The publisher cited comments made by Yiannopoulous last year, which some interpreted as condoning sex between adults and underage individuals, as the reason for the contract termination. Yiannopoulous has denied this accusation and argues that the statements were taken out of context.
In a radio interview aired in January 2016, Yiannopoulous suggested that teenagers under the age of consent might be able to have relationships with adults, as long as the teens were sexually mature. However he now insists that he was referring primarily to his own personal history —which along with sarcasm and poor word choice created the mistaken impression that he approved of pedophilia. He wrote on Facebook: “I do not believe sex with 13-year-olds is okay. When I mentioned the number 13, I was talking about the age I lost my own virginity.”

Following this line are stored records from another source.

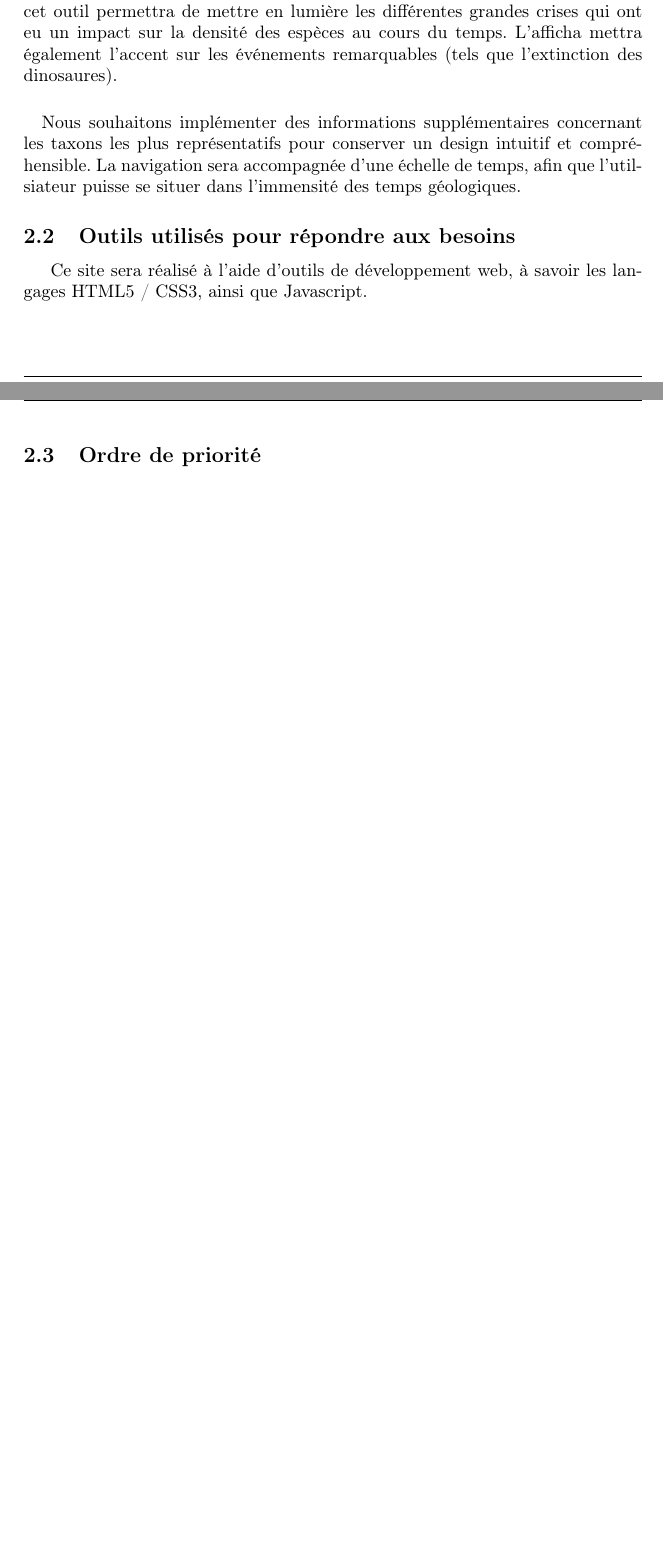
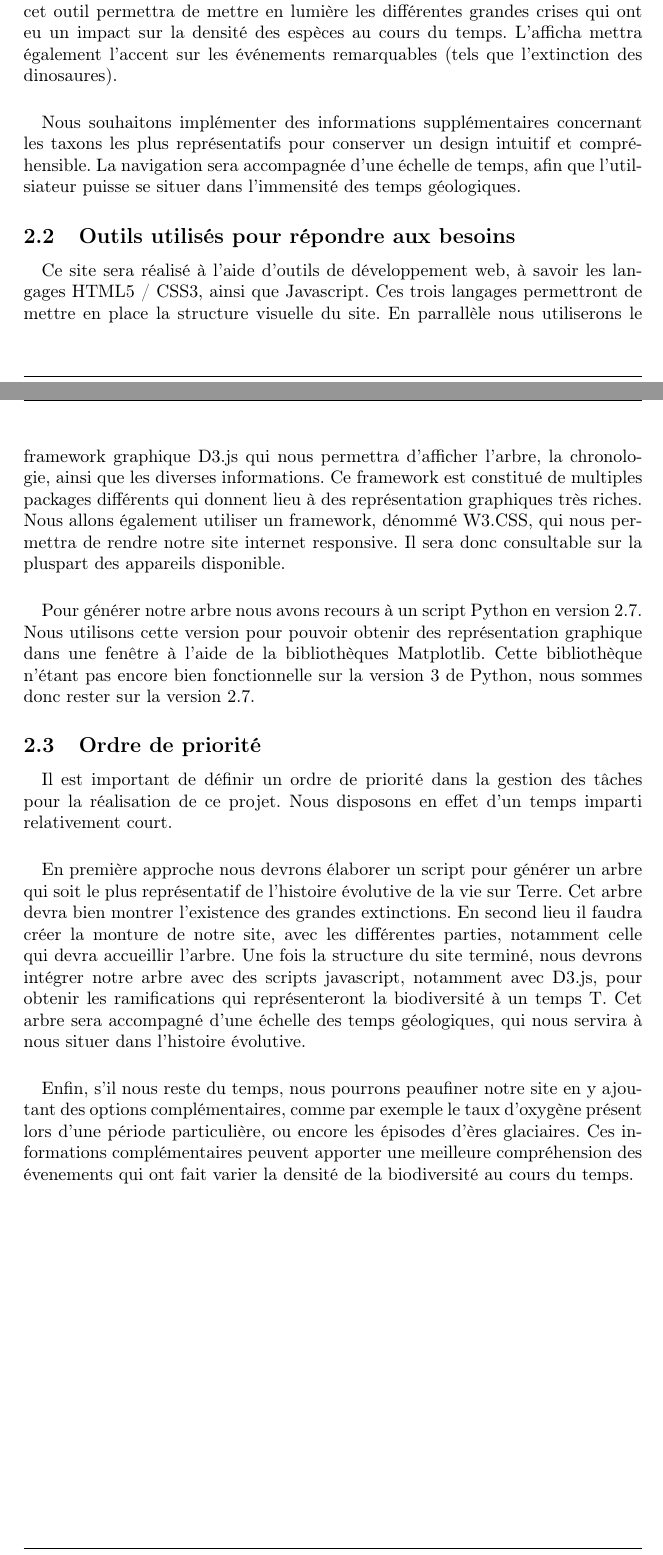
Before and after one commit to friton/evoTree, a LaTeX document (cahier_sujet14.tex): two parts of pages 3 and 4 of 5 before the commit and two parts of pages 3 and 4 of 6 after it, joined at a grey line, cut so that both start at the same text, the shorter picture padded with empty space. Compiled offline with pdfLaTeX.

Commit message:
<V-CDC> Finalisation de l'analyse des besoins

```diff
--- a/cahier_sujet14.tex
+++ b/cahier_sujet14.tex
@@ -76,10 +76,24 @@
 
 
 	\subsection{Outils utilisés pour répondre aux besoins}
+		\paragraph{}
+		Ce site sera réalisé à l'aide d'outils de développement web, à savoir les langages HTML5 / CSS3, ainsi que Javascript. Ces trois langages permettront de mettre en place la structure visuelle du site.
+		En parrallèle nous utiliserons le framework graphique D3.js qui nous permettra d'afficher l'arbre, la chronologie, ainsi que les diverses informations. Ce framework est constitué de multiples packages différents qui donnent lieu à des représentation graphiques très riches. Nous allons également utiliser un framework, dénommé W3.CSS, qui nous permettra de rendre notre site internet responsive. Il sera donc consultable sur la pluspart des appareils disponible.
 
-	Ce site sera réalisé à l'aide d'outils de développement web, à savoir les langages HTML5 / CSS3, ainsi que Javascript.
+		\paragraph{}
+		Pour générer notre arbre nous avons recours à un script Python en version 2.7. Nous utilisons cette version pour pouvoir obtenir des représentation graphique dans une fenêtre à l'aide de la bibliothèques Matplotlib. Cette bibliothèque n'étant pas encore bien fonctionnelle sur la version 3 de Python, nous sommes donc rester sur la version 2.7.
 
 	\subsection{Ordre de priorité}
+		\paragraph{}
+		Il est important de définir un ordre de priorité dans la gestion des tâches pour la réalisation de ce projet. Nous disposons en effet d'un temps imparti relativement court.
+
+		\paragraph{}
+		En première approche nous devrons élaborer un script pour générer un arbre qui soit le plus représentatif de l'histoire évolutive de la vie sur Terre. Cet arbre devra bien montrer l'existence des grandes extinctions.
+		En second lieu il faudra créer la monture de notre site, avec les différentes parties, notamment celle qui devra accueillir l'arbre.
+		Une fois la structure du site terminé, nous devrons intégrer notre arbre avec des scripts javascript, notamment avec D3.js, pour obtenir les ramifications qui représenteront la biodiversité à un temps T. Cet arbre sera accompagné d'une échelle des temps géologiques, qui nous servira à nous situer dans l'histoire évolutive.
+
+		\paragraph{}
+		Enfin, s'il nous reste du temps, nous pourrons peaufiner notre site en y ajoutant des options complémentaires, comme par exemple le taux d'oxygène présent lors d'une période particulière, ou encore les épisodes d'ères glaciaires. Ces informations complémentaires peuvent apporter une meilleure compréhension des évenements qui ont fait varier la densité de la biodiversité au cours du temps.
 
 \section{Analyse de l'existant}
 
```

Yiannopoulous also wrote: “I do not advocate for illegal behavior. I explicitly say on the tapes that I think the current age of consent is ‘about right.’”

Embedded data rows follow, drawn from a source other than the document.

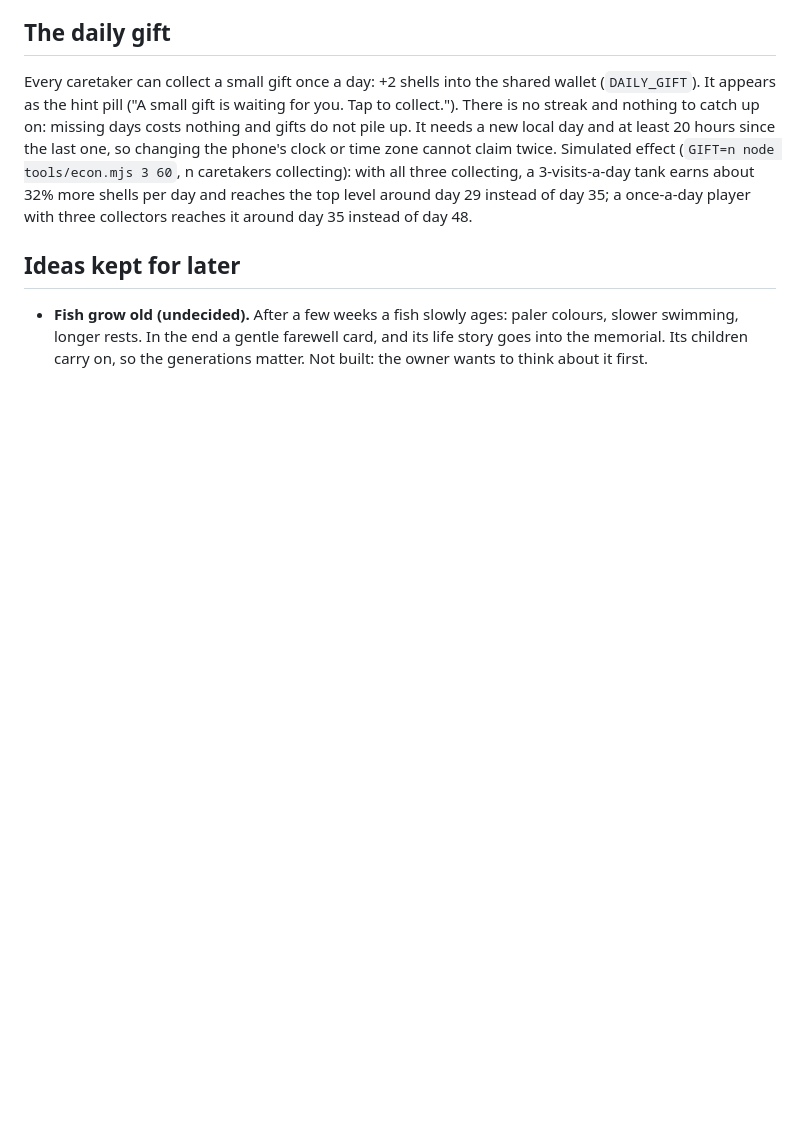
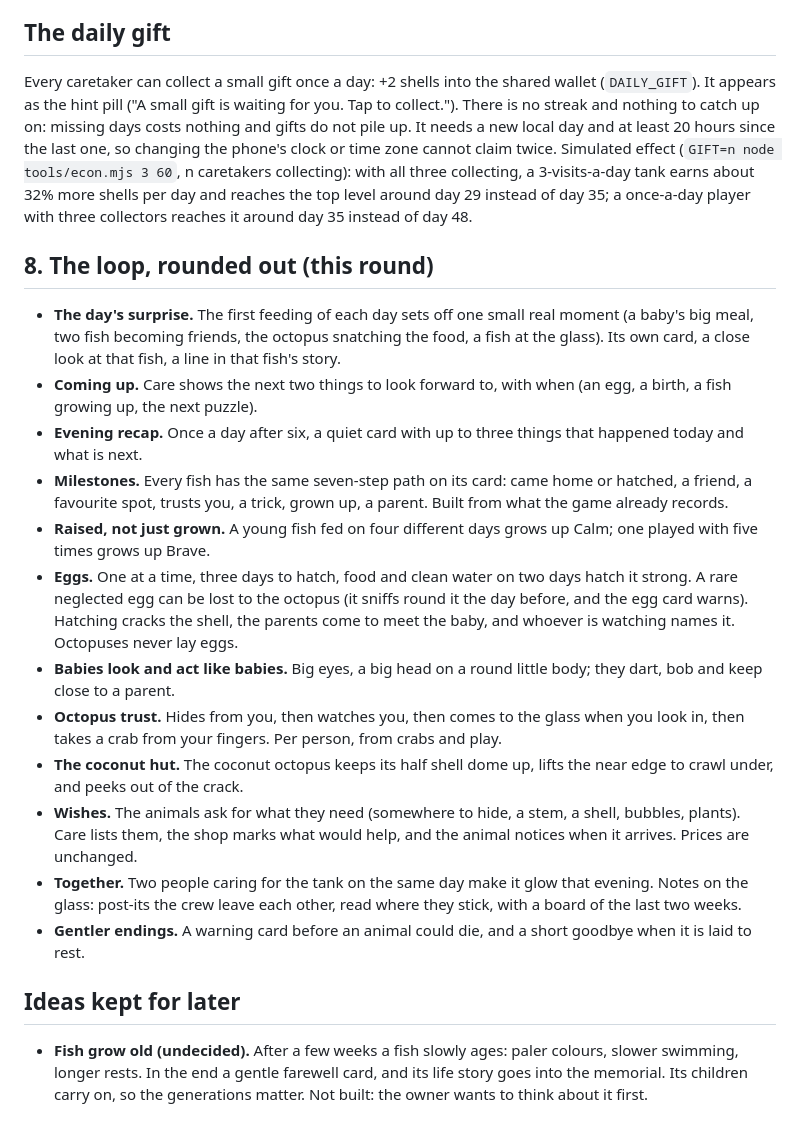
Before and after one commit to falconRUBIO/TANK, a Markdown page: docs/GAME_LOOP.md, the part around the change. Drawn GitHub-style; blank space fills up the shorter version.

Commit message:
Game loop doc: the loop as rounded out this round
Co-Authored-By: Claude Opus 5.5 <noreply@anthropic.com>
Claude-Session: https://claude.ai/code/session_01AcX8wdAS6t2Ysits5NhkSb

```diff
--- a/docs/GAME_LOOP.md
+++ b/docs/GAME_LOOP.md
@@ -140,6 +140,28 @@ Researched from reef-keeping guides, Project Seahorse and aquarium notes (see `S
 ## The daily gift
 Every caretaker can collect a small gift once a day: +2 shells into the shared wallet (`DAILY_GIFT`). It appears as the hint pill ("A small gift is waiting for you. Tap to collect."). There is no streak and nothing to catch up on: missing days costs nothing and gifts do not pile up. It needs a new local day and at least 20 hours since the last one, so changing the phone's clock or time zone cannot claim twice. Simulated effect (`GIFT=n node tools/econ.mjs 3 60`, n caretakers collecting): with all three collecting, a 3-visits-a-day tank earns about 32% more shells per day and reaches the top level around day 29 instead of day 35; a once-a-day player with three collectors reaches it around day 35 instead of day 48.
 
+## 8. The loop, rounded out (this round)
+
+- **The day's surprise.** The first feeding of each day sets off one small real moment (a baby's big meal, two fish becoming friends,
+  the octopus snatching the food, a fish at the glass). Its own card, a close look at that fish, a line in that fish's story.
+- **Coming up.** Care shows the next two things to look forward to, with when (an egg, a birth, a fish growing up, the next puzzle).
+- **Evening recap.** Once a day after six, a quiet card with up to three things that happened today and what is next.
+- **Milestones.** Every fish has the same seven-step path on its card: came home or hatched, a friend, a favourite spot, trusts you,
+  a trick, grown up, a parent. Built from what the game already records.
+- **Raised, not just grown.** A young fish fed on four different days grows up Calm; one played with five times grows up Brave.
+- **Eggs.** One at a time, three days to hatch, food and clean water on two days hatch it strong. A rare neglected egg can be lost
+  to the octopus (it sniffs round it the day before, and the egg card warns). Hatching cracks the shell, the parents come to meet the
+  baby, and whoever is watching names it. Octopuses never lay eggs.
+- **Babies look and act like babies.** Big eyes, a big head on a round little body; they dart, bob and keep close to a parent.
+- **Octopus trust.** Hides from you, then watches you, then comes to the glass when you look in, then takes a crab from your fingers.
+  Per person, from crabs and play.
+- **The coconut hut.** The coconut octopus keeps its half shell dome up, lifts the near edge to crawl under, and peeks out of the crack.
+- **Wishes.** The animals ask for what they need (somewhere to hide, a stem, a shell, bubbles, plants). Care lists them, the shop
+  marks what would help, and the animal notices when it arrives. Prices are unchanged.
+- **Together.** Two people caring for the tank on the same day make it glow that evening. Notes on the glass: post-its the crew
+  leave each other, read where they stick, with a board of the last two weeks.
+- **Gentler endings.** A warning card before an animal could die, and a short goodbye when it is laid to rest.
+
 ## Ideas kept for later
 
 - **Fish grow old (undecided).** After a few weeks a fish slowly ages: paler colours, slower swimming, longer rests. In the end a gentle farewell card,
```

Nonetheless the remarks, and the resulting social media furor, appeared to be the last straw for Simon & Schuster, which pulled the plug on the planned book, titled “Dangerous,” and its $250,000 contract with Yiannopoulous on Monday. The book was to have addressed the role of the “alt-right” — including Yiannopoulous’ rabble-rousing “Dangerous Faggot” tour — in Donald Trump’s upset win of the presidency.
Yiannopoulous has often been accused of hate speech, but portrays himself as a defender of free speech in the face of stifling political correctness, and frequently appears to revel in his critics’ condemnation. He seemed unfazed by the loss of the book contract, stating: “The people whose views, concerns and fears I am articulating do not sip white wine and munch canapés in gilded salons. And they will not be defeated by the cocktail set running New York publishing. Nor will I.”